At this very moment in time, digital solutions are opening the door to scores of new opportunities to establish such innovative business models and thus keep existing companies moving forward or even set up new companies. Examples of this can be seen in digital networks, mobile end devices, self-learning machines, artificial intelligence, and the possibilities presented by sensors, all of which offer a basis for new business models. New technologies change almost all areas of modern life. This starts in aspects like how information is exchanged, how devices are controlled through the Internet of Things, or how production is connected and controlled in keeping with Industry 4.0. For Germany in particular, this is a huge development opportunity – especially if newly developed technologies and the technological changes they bring about also have an impact on different sectors of industries, or even entire industries.
To be part of such changes, however, it’s necessary to spot technology trends and to acquire (or already possess) an in-depth understanding of business models and how they are influenced by technology. It’s especially important to understand how existing business models can be influenced by technological change. In this respect, new competitors are a particular threat to established companies because they have the potential to burst into entire industries with their disruptive business models.
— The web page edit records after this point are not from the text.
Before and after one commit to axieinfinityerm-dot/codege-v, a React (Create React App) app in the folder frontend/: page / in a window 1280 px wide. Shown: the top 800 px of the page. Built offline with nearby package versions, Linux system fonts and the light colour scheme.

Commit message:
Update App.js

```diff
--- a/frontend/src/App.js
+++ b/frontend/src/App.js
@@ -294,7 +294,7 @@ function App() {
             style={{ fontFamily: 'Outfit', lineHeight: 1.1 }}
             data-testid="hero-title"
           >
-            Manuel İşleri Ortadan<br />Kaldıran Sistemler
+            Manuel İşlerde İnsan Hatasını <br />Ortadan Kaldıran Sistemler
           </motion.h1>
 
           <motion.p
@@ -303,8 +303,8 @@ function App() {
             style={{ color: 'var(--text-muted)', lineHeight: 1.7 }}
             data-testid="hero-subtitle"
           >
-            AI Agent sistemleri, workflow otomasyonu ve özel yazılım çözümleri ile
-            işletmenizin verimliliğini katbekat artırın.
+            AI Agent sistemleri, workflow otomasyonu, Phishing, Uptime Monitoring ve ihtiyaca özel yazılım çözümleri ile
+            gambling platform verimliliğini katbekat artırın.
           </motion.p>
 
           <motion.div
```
Given the fact that a number of these disruptive business models (such as Amazon and Uber) and their competitors have been coming from abroad in recent years – and not Germany – yet they’ve still had an impact on business models here, we can see how important entrepreneurship has become for our society.
Another prerequisite for introducing new business models is an interdisciplinary understanding of technological trends and how technologies are translated into products, processes, and business models. This is another defining feature of successful entrepreneurship, in the way different disciplines are integrated into a business model and thus add value.
To support entrepreneurs in Germany, the Steinbeis Network offers a range of interdisciplinary consulting options, spanning technology trend research and the translation of findings into products, production, and business models. The framework for this is provided by Steinbeis KTU (competence team for technology implementation and business optimization). The KTU encompasses scientists, engineers, and business experts, who work with and for companies to develop competitive solutions that revolve around future technologies, resulting in new products, production methods, and business models. They also provide support to entrepreneurs to identify future technologies, to spot the innovations these could fuel, and to actually make these happen. By working in partnership with research institutions and universities of applied science, entrepreneurs are offered an attractive package of services with the aim of creating business models with genuine appeal that will help stand firm in the face of competition.
Prof. Dr. Peter Philippi-Beck is the director of the Steinbeis Transfer Center for Internationalisation – Equity Participation – Succession Regulation. His Steinbeis enterprise provides customers with support and advice on issues relating to company succession, acquisitions, and sales. It also helps with funding options and the development of business models against the backdrop of technology trends.